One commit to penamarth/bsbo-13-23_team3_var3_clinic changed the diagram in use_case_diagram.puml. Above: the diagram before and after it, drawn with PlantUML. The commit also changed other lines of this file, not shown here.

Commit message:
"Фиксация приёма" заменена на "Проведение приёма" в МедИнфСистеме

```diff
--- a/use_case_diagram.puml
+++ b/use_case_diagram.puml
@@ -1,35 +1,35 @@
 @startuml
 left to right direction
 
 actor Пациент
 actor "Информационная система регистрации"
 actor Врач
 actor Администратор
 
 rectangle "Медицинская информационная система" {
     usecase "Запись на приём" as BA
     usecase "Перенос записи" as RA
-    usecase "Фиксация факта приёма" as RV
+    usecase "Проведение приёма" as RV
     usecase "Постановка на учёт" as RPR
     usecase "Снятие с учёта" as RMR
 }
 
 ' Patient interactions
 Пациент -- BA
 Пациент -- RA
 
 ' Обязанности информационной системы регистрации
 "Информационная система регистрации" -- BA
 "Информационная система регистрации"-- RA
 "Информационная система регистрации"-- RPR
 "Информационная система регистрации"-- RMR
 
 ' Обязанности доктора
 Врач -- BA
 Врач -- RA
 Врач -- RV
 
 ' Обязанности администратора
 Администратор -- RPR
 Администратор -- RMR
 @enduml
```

Problem
Please retype the entries above in full, exactly as they stand.

Your solution
One commit to penamarth/bsbo-13-23_team3_var3_clinic changed the diagram in use_case_diagram.puml. Above: the diagram before and after it, drawn with PlantUML. The commit also changed other lines of this file, not shown here.

Commit message:
"Фиксация приёма" заменена на "Проведение приёма" в МедИнфСистеме

```diff
--- a/use_case_diagram.puml
+++ b/use_case_diagram.puml
@@ -1,35 +1,35 @@
 @startuml
 left to right direction
 
 actor Пациент
 actor "Информационная система регистрации"
 actor Врач
 actor Администратор
 
 rectangle "Медицинская информационная система" {
     usecase "Запись на приём" as BA
     usecase "Перенос записи" as RA
-    usecase "Фиксация факта приёма" as RV
+    usecase "Проведение приёма" as RV
     usecase "Постановка на учёт" as RPR
     usecase "Снятие с учёта" as RMR
 }
 
 ' Patient interactions
 Пациент -- BA
 Пациент -- RA
 
 ' Обязанности информационной системы регистрации
 "Информационная система регистрации" -- BA
 "Информационная система регистрации"-- RA
 "Информационная система регистрации"-- RPR
 "Информационная система регистрации"-- RMR
 
 ' Обязанности доктора
 Врач -- BA
 Врач -- RA
 Врач -- RV
 
 ' Обязанности администратора
 Администратор -- RPR
 Администратор -- RMR
 @enduml
```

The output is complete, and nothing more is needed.